§ **Task details**
Go through the entries and say how many lines contain the string "approximations". The number is the whole answer.

════

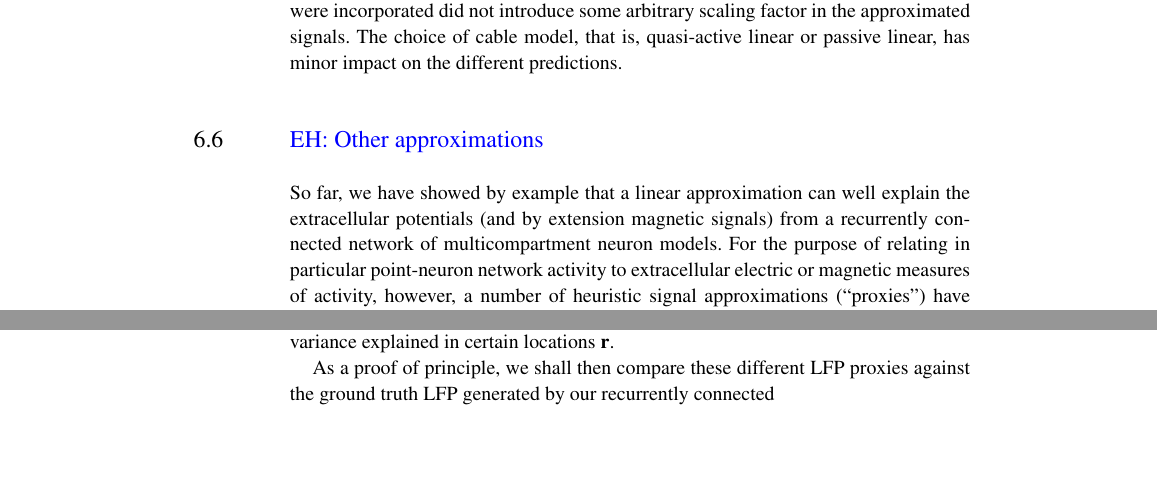
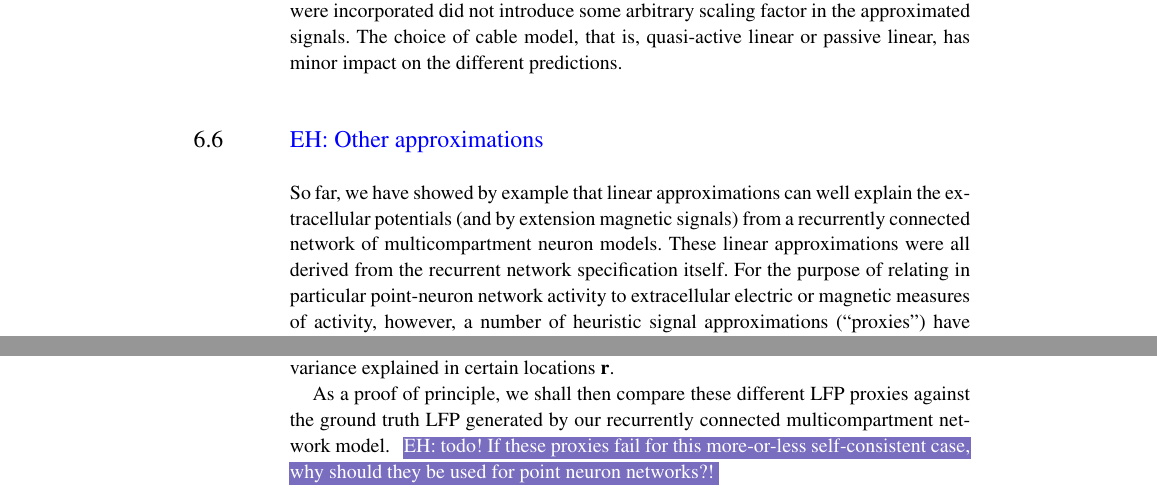
Before and after one commit to geih/ECSbook, a LaTeX thesis (Book.tex, which reads Ch-LFPy.tex): two parts of pages 142 and 144 of 266, joined at a grey line, cut so that both start at the same text, the shorter picture padded with empty space. Compiled offline with pdfLaTeX; a LaTeX package or settings file that is missing is left out.

Commit message:
noe attaatt

```diff
--- a/Ch-LFPy.tex
+++ b/Ch-LFPy.tex
@@ -1159,7 +1159,8 @@ The choice of cable model, that is, quasi-active linear or passive linear, has m
 \section{\blue{EH: Other approximations}}
 \label{sec:Schemes:proxies}
 
-So far, we have showed by example that a linear approximation can well explain the extracellular potentials (and by extension magnetic signals) from a recurrently connected network of multicompartment neuron models.
+So far, we have showed by example that linear approximations can well explain the extracellular potentials (and by extension magnetic signals) from a recurrently connected network of multicompartment neuron models.
+These linear approximations were all derived from the recurrent network specification itself.
 For the purpose of relating in particular point-neuron network activity to extracellular electric or magnetic measures of activity, however,
 a number of heuristic signal approximations (``proxies'') have been proposed and utilized in the literature.
 As they for the most part are \textit{shite}, we will neither go into much detail here nor name perpetrators,
@@ -1215,4 +1216,5 @@ In this formalism, the elements of each $f_\text{proxy}(\mathbf{r})$ and free pa
 For the two-population set up in \cite**{Mazzoni2015} the best-fitting proxy was determined to be the weighted sum variant $\phi_\text{WS}(\mathbf{r}, t)$ with parameters entering the temporal component set as $\tau_\text{E} =~$\SI{6}{\milli\second}, $\tau_\text{I}=0$, $\alpha_\text{E}=1$ and $\alpha_\text{I} = 1.65$,
 resulting in up to $93\%$ variance explained in certain locations $\mathbf{r}$.
 
-As a proof of principle, we shall then compare these different LFP proxies against the ground truth LFP generated by our recurrently connected
+As a proof of principle, we shall then compare these different LFP proxies against the ground truth LFP generated by our recurrently connected multicompartment network model.
+\ehnote{todo! If these proxies fail for this more-or-less self-consistent case, why should they be used for point neuron networks?!}
```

════

§ **Result for this task**
4